(Beginning of Records for this exercise)
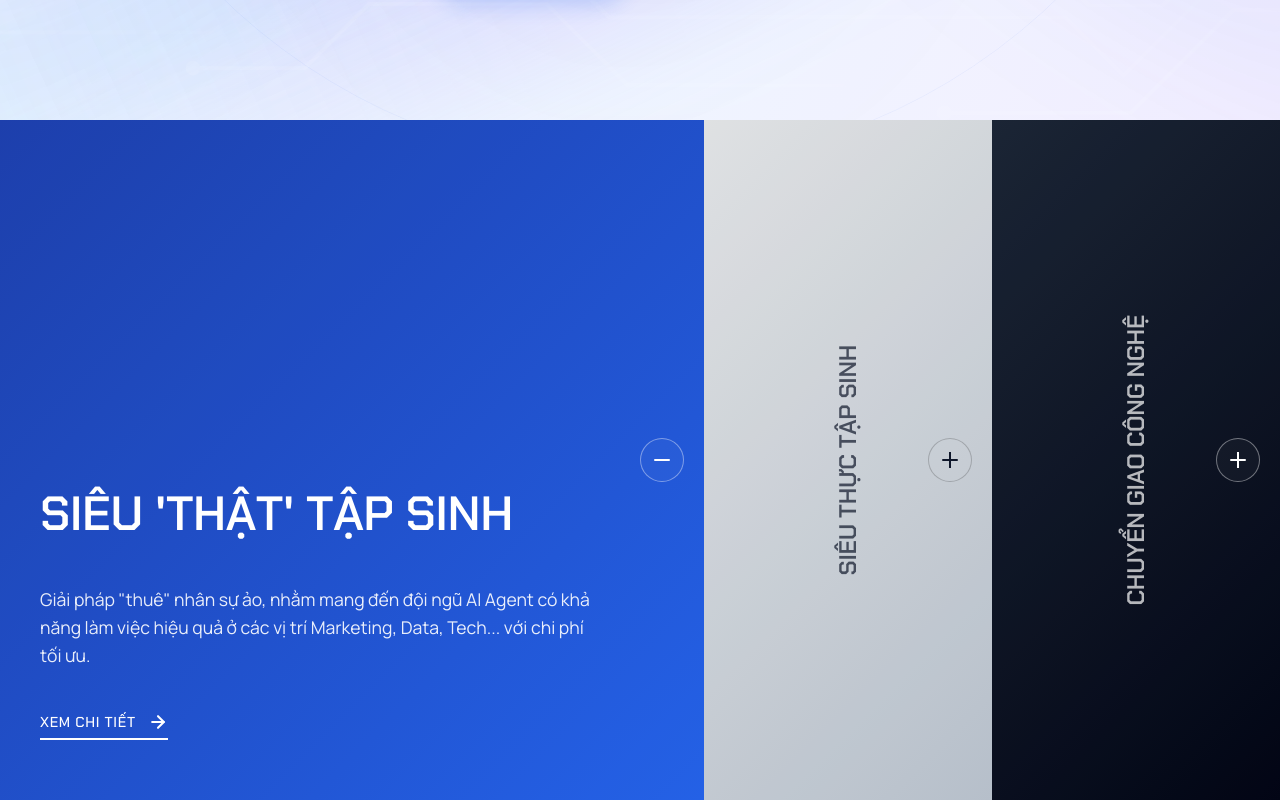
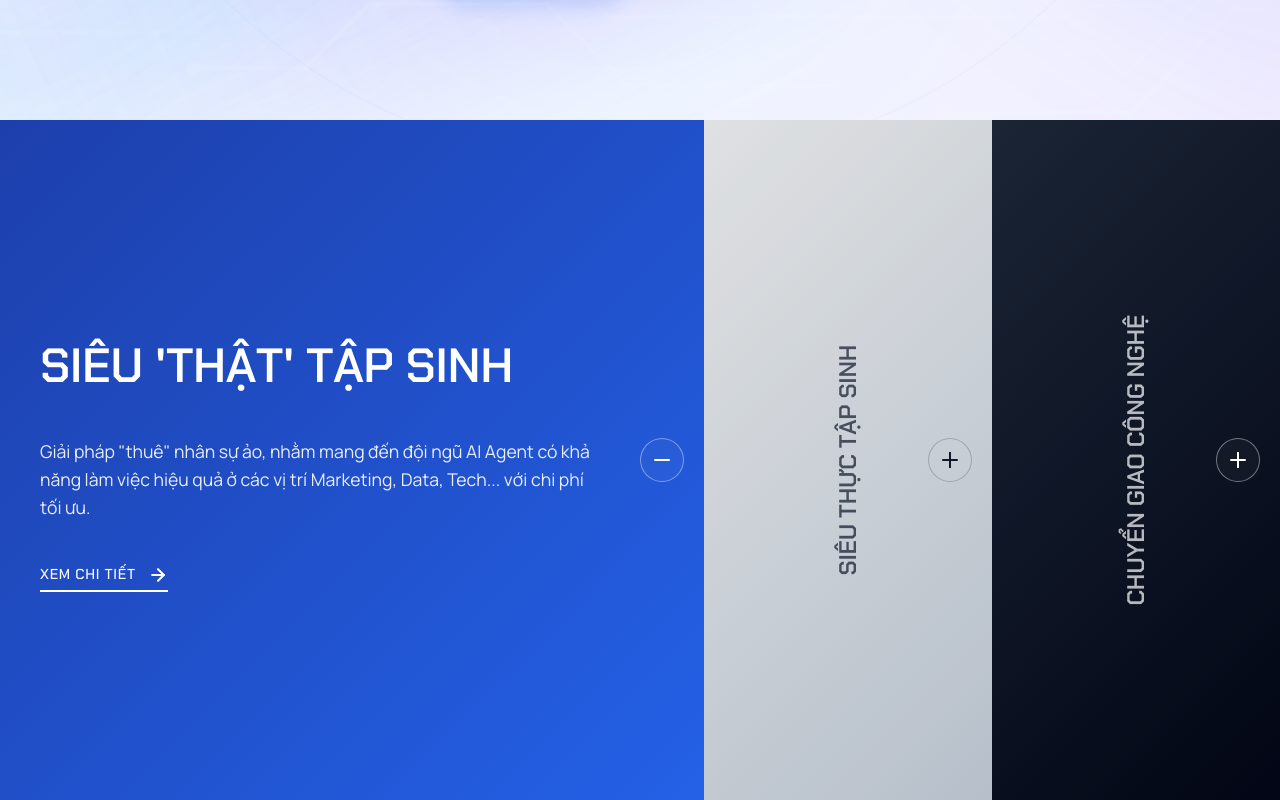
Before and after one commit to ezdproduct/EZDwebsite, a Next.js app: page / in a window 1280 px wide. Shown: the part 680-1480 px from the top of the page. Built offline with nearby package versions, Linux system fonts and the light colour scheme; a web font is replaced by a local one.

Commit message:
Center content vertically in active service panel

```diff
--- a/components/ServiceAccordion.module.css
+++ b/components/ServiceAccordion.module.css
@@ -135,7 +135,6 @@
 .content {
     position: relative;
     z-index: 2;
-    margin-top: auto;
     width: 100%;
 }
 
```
(End of Records for this exercise)
(Beginning of Records for this exercise)
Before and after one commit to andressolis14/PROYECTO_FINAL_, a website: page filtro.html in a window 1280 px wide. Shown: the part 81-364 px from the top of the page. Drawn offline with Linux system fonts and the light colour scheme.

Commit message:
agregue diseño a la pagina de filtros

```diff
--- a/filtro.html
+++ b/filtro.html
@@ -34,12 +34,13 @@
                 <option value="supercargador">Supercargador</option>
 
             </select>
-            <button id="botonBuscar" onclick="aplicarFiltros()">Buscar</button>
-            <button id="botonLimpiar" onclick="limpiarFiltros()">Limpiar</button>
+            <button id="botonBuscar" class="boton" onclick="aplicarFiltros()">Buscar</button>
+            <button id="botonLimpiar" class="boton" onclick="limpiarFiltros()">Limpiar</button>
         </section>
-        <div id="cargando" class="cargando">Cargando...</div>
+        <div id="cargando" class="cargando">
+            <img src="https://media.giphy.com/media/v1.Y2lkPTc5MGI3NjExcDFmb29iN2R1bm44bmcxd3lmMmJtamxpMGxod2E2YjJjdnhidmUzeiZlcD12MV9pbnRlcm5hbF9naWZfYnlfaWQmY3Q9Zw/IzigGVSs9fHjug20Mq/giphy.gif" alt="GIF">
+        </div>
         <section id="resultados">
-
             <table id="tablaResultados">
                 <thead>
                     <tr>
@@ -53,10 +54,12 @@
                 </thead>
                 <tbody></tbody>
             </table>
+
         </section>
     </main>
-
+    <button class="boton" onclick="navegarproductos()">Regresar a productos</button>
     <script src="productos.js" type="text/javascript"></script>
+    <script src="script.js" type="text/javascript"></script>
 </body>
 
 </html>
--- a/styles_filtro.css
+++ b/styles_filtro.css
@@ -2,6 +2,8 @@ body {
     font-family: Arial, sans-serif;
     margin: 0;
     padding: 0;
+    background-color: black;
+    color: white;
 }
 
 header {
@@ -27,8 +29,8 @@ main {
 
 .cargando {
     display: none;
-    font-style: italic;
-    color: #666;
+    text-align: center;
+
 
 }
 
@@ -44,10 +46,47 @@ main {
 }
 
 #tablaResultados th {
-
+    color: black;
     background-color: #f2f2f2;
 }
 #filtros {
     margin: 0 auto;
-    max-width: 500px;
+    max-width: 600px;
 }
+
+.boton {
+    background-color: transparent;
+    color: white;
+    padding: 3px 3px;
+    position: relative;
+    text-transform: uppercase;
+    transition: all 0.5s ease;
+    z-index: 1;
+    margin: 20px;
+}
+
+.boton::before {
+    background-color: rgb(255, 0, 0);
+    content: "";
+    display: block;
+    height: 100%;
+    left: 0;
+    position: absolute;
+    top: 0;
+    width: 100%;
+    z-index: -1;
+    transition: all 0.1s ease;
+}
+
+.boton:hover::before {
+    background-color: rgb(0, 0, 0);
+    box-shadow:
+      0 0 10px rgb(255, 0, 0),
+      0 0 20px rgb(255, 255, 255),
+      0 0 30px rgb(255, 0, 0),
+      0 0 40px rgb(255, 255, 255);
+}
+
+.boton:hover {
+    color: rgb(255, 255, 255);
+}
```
(End of Records for this exercise)
Please tally every line of the entries that holds "background" and answer with that figure alone.

5